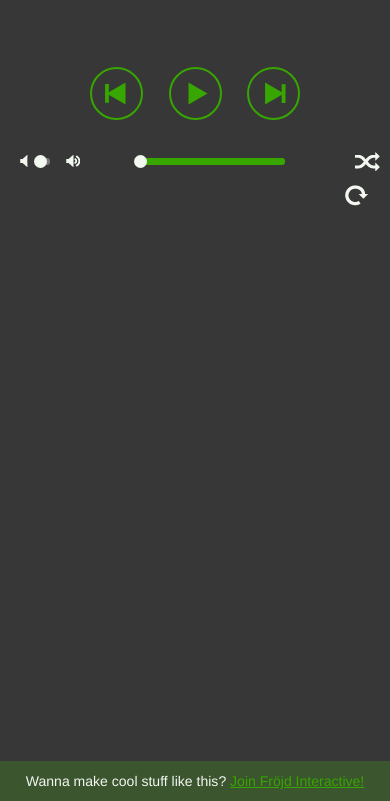
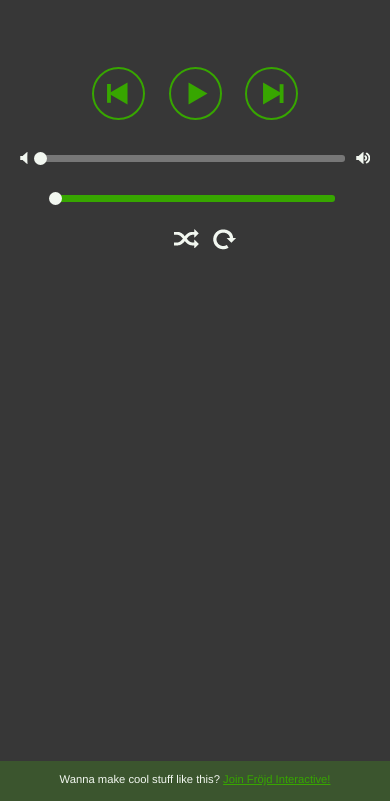
Before and after one commit to ahultgren/Spotify-Server, a website: page index.html in a window 390 px wide. Shown: the part 43-844 px from the top of the page. Drawn offline with nearby package versions, Linux system fonts and the light colour scheme; no server answers.

Commit message:
Resposivized a little

```diff
--- a/static/styles/style.css
+++ b/static/styles/style.css
@@ -205,7 +205,7 @@ input {
 	background: #3b552e;
 	height: 20px;
 	margin-top: -40px;
-	padding: 10px;
+	padding: 10px 0;
 	position: relative;
 	font-size: 0.78em;
 	text-align: center;
@@ -238,3 +238,44 @@ input {
 .slide.disabled {
 	background: #777;
 }
+
+@media (max-width: 888px){
+	body {
+		font-size: 0.703em;
+	}
+	.player,
+	.search {
+		padding-bottom: 60px;
+	}
+	.volume,
+	.position,
+	.states {
+		width: 100%;
+		margin-bottom: 20px;
+	}
+	.volume::after {
+		right: 0;
+	}
+	.volume .slide {
+		margin-right: 25px;
+	}
+	.position #position,
+	.position #duration {
+		margin-top: 5px;
+	}
+	.states {
+		text-align: center;
+	}
+	.slide {
+		margin: 10px 35px;
+	}
+	.sitefooter {
+		font-size: 1em;
+	}
+}
+
+@media (max-height: 400px){
+	.track {
+		font-size: 1.6em;
+	}
+}
```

- - -

TASK ITEM
Out of the records above, pull the lines that include the word "margin".

TASK RESULT
 	margin-top: -40px;
+		margin-bottom: 20px;
+		margin-right: 25px;
+		margin-top: 5px;
+		margin: 10px 35px;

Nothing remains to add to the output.